• **Exercise data**
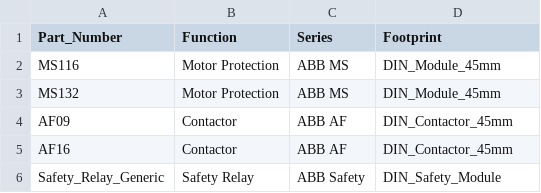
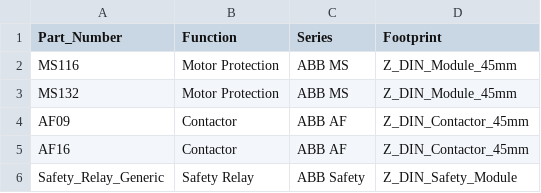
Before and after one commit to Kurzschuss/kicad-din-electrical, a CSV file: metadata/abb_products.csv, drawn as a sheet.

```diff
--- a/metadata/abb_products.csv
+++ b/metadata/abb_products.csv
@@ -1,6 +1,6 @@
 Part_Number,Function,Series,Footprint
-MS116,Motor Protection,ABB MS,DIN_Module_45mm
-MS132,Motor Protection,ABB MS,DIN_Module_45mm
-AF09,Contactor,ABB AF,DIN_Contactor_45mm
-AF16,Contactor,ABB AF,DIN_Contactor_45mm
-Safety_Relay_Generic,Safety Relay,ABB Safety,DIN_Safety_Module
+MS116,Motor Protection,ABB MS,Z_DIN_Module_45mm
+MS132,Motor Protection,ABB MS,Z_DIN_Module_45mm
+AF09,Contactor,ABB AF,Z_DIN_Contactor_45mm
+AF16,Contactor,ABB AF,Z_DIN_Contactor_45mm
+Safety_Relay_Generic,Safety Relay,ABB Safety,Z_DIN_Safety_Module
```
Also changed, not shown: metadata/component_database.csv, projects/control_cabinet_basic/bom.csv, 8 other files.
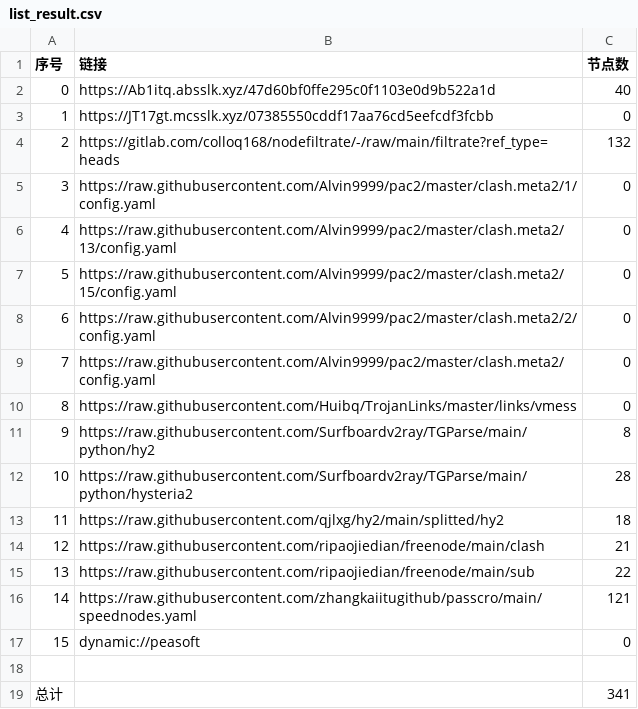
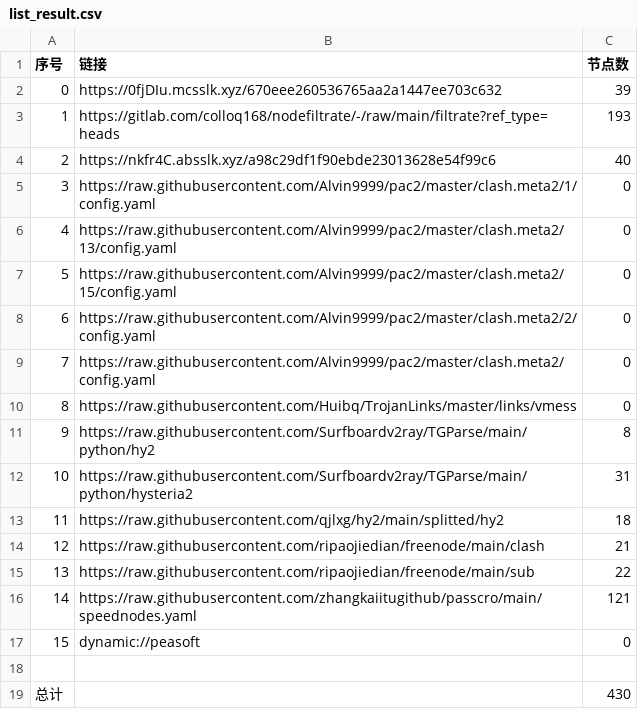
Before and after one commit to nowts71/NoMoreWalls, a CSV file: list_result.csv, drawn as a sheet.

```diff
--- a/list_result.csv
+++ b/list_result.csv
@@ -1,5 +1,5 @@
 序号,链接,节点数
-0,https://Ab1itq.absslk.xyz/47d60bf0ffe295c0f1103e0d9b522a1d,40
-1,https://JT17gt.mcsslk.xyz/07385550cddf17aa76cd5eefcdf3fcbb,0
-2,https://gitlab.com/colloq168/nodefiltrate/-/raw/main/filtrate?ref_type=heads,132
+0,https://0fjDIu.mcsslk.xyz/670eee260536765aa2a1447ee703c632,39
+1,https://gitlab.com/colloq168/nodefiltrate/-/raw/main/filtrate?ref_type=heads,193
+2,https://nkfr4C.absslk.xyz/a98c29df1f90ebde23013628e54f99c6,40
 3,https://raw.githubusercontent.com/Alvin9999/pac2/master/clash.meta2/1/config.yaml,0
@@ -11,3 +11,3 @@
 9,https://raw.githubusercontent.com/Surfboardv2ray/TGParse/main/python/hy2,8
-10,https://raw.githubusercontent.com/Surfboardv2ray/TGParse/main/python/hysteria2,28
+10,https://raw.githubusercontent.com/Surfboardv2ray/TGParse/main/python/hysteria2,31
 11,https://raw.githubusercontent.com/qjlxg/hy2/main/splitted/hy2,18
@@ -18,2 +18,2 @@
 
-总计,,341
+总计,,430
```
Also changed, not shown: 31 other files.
---
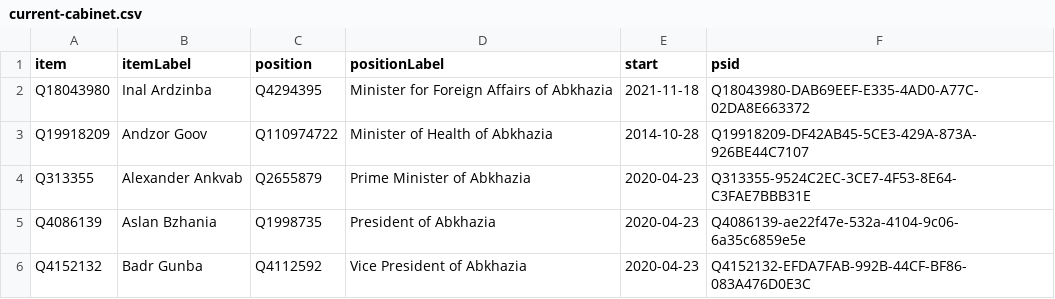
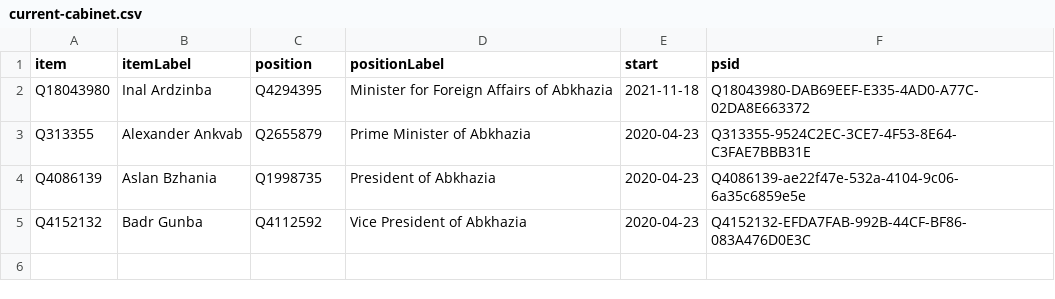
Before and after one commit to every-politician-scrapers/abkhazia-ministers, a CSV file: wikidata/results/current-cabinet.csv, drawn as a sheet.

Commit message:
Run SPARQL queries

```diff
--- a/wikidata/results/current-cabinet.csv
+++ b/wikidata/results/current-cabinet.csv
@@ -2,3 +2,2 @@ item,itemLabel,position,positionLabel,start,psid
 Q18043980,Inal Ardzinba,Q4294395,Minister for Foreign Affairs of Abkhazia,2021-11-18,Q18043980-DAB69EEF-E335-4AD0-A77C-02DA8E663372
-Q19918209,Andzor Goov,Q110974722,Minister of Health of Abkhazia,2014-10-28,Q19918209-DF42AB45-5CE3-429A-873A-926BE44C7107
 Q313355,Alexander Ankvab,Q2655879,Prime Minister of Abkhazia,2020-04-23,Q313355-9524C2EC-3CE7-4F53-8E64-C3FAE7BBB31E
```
...
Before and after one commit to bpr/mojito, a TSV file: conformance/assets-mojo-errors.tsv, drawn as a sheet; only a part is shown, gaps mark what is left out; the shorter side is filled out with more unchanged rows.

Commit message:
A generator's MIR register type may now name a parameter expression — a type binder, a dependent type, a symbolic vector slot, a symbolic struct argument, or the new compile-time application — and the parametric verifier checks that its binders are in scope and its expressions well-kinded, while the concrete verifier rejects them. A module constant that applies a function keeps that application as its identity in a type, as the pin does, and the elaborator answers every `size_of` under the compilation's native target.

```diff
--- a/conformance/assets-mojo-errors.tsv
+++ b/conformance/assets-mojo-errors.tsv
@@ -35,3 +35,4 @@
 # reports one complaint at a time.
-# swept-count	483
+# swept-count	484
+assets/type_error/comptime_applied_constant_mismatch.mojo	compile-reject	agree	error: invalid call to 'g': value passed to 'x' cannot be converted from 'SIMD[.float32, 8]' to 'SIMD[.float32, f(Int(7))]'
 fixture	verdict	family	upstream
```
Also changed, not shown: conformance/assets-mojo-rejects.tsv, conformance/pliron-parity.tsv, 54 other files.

• **Goal of the exercise**
All lines above containing the string "sheet" are to be collected.

• **Task response**
Before and after one commit to Kurzschuss/kicad-din-electrical, a CSV file: metadata/abb_products.csv, drawn as a sheet.
Before and after one commit to nowts71/NoMoreWalls, a CSV file: list_result.csv, drawn as a sheet.
Before and after one commit to every-politician-scrapers/abkhazia-ministers, a CSV file: wikidata/results/current-cabinet.csv, drawn as a sheet.
Before and after one commit to bpr/mojito, a TSV file: conformance/assets-mojo-errors.tsv, drawn as a sheet; only a part is shown, gaps mark what is left out; the shorter side is filled out with more unchanged rows.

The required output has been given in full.